In recent times we have seen so much corruption being exposed on all levels of society. The people we used to have as role models were shown to be corrupt and corruptible in a corrupt system. This system has been called civilisation, but now that the truth has been exposed, we see that the system which we grew up with and which we saw as civilisation and expansion has in fact set us all back to a level where we question ourselves and our own judgment.
I found these gems in the Srimad Bhagavatam (Canto 1, Ch.9 Text 26):
“In the modern system of education the teacher’s academic qualification is taken into consideration without evaluation of his moral life. Therefore the result of education is misuse of high intelligence in so many ways.”
“…the administrative class is especially advised to give charity and not to accept charity in any circumstances. Modern administrators raise subscriptions for some political functions, but never give in charity to the citizens of any state function. It is just the reverse in the injunctions of the sastras… Cowards should not be elevated to the presidential throne by dint of numerical votes only.”
For the mercantile communities this advice is given: “The production of machines and machine tools increases the artificial living fashion of a class of vested interests and keeps thousands of men in starvation and unrest. This should not be the standard of civilisation.”
The sudra class is regarded as the lowest class, and the higher classes have the injunction to take care of the sudra class. “Wine, women and gambling indicate that the population is degraded into less than sudra quality,”
My reason for quoting these paragraphs from the Srimad Bhagavatham is not to make a song and dance of the different class levels and social inequality. I want to bring to your attention that no matter which level of society people fit into or what their purpose is, their character and moral fibre are as important as their skills and the expectation of their contribution to society.
We have forgotten to ask questions about the moral fibre of the people who serve us, those who guide us, and also ourselves.
To give a simple example: who would you like to learn from: a highly qualified scientist whose IQ is off the scale and who is capable of unlocking the secrets of the universe at all costs and for any purpose that furthers their ambition, or a scientist who is not that highly qualified but who is a good person who applies their curiosity and their discoveries for the benefit of mankind?
We have forgotten to ask these questions and allowed ourselves to be brainwashed into assuming that education is far more important than moral fibre. We only now understand that the educational system got hijacked decades ago for purposes that do not relate to humanity at all.
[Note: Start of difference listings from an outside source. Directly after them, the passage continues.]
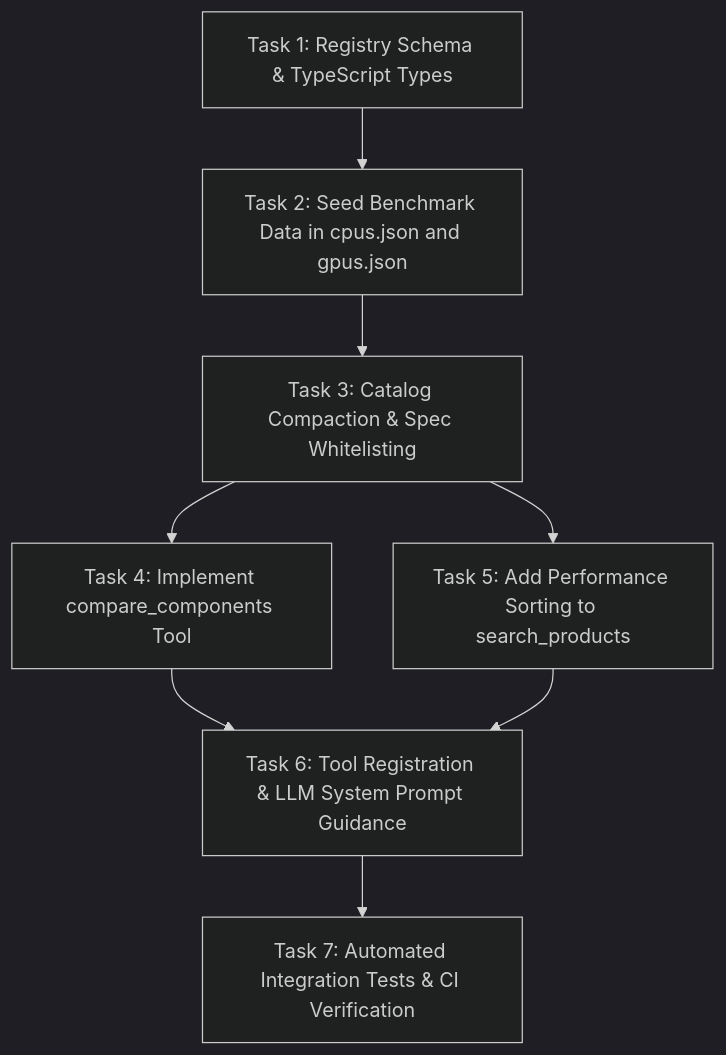
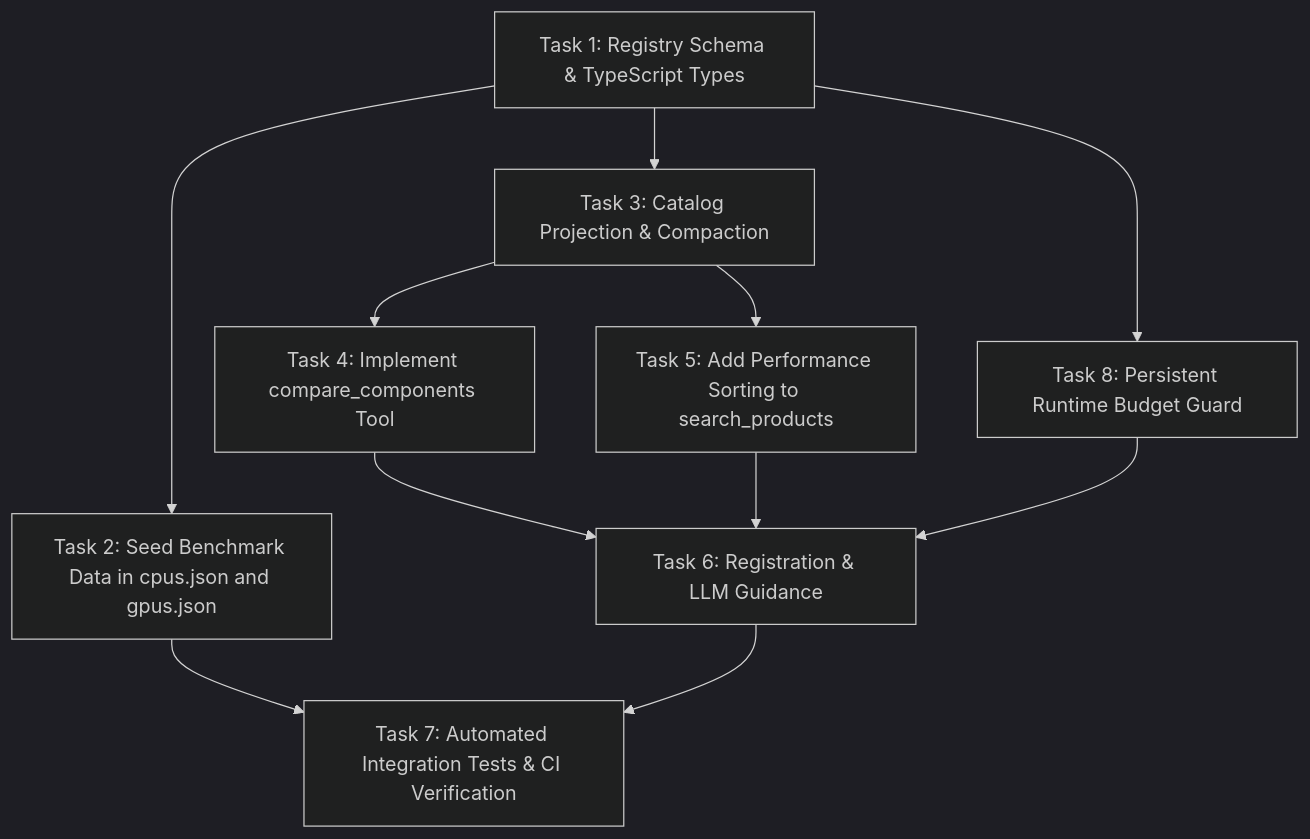
The diagram in docs/benchmark-and-performance-ranks-plan.md (ManishModak/pcbuildsage), drawn with Mermaid (dark theme) before and after one commit. The commit also changed other lines of this file, not shown here.

````diff
--- a/docs/benchmark-and-performance-ranks-plan.md
+++ b/docs/benchmark-and-performance-ranks-plan.md
@@ -250,10 +258,13 @@
 ```mermaid
 graph TD
     T1[Task 1: Registry Schema & TypeScript Types] --> T2[Task 2: Seed Benchmark Data in cpus.json and gpus.json]
-    T2 --> T3[Task 3: Catalog Compaction & Spec Whitelisting]
+    T1 --> T3[Task 3: Catalog Projection & Compaction]
     T3 --> T4[Task 4: Implement compare_components Tool]
     T3 --> T5[Task 5: Add Performance Sorting to search_products]
-    T4 --> T6[Task 6: Tool Registration & LLM System Prompt Guidance]
+    T1 --> T8[Task 8: Persistent Runtime Budget Guard]
+    T4 --> T6[Task 6: Registration & LLM Guidance]
+    T8 --> T6
+    T2 --> T7
     T5 --> T6
     T6 --> T7[Task 7: Automated Integration Tests & CI Verification]
 ```
````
Does this now mean we need to cross-question every person that we want to learn from and every person whose service we want to use? That is one way of doing it.
A far more accurate and constructive way is to look the person in the eye and then listen to your heart. If you cannot do that, ask for the opinion of those whose judgment you value before engaging with a service provider of any kind, from a vegetable gardener to a heart surgeon.
Also trust your own judgment.
Would I voluntarily return to use the services of an excellent orthopaedic surgeon who fixed my broken foot? No, because he gave me a prescription that listed death as a side effect, and he charged me an astronomical amount to write one sentence on a form and add his signature, while assuming that I would get the money back by “playing the system”. He may be highly skilled in fixing bones, but does he have moral fibre?
And a remember to question your own moral fibre and work towards attaining purity all the time.